PROVIDED ENTRIES:
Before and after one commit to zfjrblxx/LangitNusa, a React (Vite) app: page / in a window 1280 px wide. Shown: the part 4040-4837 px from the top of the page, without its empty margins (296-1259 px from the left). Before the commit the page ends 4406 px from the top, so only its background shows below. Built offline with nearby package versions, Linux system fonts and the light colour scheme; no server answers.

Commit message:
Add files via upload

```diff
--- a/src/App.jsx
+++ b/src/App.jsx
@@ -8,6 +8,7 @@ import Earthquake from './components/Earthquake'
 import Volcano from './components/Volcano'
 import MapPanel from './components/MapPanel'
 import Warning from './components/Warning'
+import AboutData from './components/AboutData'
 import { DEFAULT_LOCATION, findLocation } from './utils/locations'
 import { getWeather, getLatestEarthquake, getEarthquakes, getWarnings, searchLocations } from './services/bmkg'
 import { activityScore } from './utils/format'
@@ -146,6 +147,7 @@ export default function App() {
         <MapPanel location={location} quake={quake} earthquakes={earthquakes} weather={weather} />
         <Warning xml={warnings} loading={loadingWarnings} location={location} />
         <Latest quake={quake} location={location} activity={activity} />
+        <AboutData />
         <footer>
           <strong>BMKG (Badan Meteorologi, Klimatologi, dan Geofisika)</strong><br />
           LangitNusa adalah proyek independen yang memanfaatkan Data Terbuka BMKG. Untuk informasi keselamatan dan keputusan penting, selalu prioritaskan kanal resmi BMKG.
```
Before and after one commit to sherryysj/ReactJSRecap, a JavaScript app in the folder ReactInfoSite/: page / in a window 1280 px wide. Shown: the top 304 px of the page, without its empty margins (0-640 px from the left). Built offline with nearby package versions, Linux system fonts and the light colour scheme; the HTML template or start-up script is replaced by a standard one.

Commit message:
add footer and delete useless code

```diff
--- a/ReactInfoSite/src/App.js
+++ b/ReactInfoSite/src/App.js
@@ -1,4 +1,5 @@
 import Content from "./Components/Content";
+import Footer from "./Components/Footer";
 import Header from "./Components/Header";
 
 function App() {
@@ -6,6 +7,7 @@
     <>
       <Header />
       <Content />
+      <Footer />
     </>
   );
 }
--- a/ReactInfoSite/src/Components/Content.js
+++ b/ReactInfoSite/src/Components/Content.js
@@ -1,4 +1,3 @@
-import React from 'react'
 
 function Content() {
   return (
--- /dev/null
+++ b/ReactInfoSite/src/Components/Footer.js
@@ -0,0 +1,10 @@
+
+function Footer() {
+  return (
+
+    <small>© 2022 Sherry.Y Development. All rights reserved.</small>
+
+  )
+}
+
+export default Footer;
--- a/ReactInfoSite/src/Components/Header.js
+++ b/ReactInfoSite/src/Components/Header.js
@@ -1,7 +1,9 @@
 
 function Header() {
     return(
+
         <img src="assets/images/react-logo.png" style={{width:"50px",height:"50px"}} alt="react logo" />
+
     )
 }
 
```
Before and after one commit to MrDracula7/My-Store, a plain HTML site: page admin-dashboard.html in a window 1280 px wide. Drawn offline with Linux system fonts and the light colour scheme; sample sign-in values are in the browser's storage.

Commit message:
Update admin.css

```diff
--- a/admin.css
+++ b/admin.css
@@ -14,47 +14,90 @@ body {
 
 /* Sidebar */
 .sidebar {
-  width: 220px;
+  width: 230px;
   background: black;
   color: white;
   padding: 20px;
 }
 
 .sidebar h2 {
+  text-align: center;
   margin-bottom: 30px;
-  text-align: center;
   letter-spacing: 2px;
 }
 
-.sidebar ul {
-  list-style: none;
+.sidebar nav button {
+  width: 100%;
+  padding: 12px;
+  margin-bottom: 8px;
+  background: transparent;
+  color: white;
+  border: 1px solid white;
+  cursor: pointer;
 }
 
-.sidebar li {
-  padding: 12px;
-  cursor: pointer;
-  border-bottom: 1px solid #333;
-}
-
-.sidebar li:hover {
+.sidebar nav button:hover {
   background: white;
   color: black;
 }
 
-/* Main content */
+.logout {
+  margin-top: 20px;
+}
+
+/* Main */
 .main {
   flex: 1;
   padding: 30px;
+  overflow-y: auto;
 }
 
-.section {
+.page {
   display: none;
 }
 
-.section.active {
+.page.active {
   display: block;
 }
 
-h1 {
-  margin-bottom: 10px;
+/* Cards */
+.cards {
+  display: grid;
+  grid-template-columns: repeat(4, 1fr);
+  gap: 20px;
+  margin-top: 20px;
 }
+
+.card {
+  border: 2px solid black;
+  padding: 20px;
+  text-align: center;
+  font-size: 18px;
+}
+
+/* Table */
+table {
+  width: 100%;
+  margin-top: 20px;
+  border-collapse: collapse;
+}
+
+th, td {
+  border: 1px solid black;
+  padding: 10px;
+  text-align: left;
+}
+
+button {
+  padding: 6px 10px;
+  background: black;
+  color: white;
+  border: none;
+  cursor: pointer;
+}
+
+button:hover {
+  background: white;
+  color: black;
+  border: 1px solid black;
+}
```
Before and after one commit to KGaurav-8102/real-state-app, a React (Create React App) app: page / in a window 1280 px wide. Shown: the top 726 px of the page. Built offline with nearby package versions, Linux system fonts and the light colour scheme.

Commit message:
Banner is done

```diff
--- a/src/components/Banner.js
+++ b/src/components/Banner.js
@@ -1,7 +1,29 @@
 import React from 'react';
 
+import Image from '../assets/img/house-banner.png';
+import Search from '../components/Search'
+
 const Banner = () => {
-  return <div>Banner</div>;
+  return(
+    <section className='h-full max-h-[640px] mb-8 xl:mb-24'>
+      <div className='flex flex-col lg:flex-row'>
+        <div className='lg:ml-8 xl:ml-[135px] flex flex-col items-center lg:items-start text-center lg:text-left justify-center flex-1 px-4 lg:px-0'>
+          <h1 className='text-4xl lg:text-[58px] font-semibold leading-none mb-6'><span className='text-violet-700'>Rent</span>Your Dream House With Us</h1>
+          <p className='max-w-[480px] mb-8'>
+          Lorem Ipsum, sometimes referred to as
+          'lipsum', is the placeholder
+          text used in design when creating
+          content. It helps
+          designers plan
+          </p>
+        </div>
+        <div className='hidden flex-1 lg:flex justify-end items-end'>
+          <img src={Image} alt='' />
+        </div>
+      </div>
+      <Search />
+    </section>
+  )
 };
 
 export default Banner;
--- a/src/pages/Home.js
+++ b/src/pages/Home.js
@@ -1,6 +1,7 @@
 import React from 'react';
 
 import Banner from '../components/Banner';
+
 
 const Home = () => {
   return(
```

EXERCISE DESCRIPTION:
Match on "return" and copy out every line of the entries that contains it.

ANSWER TO THE EXERCISE:
   return (
+  return (
     return(
-  return <div>Banner</div>;
+  return(
   return(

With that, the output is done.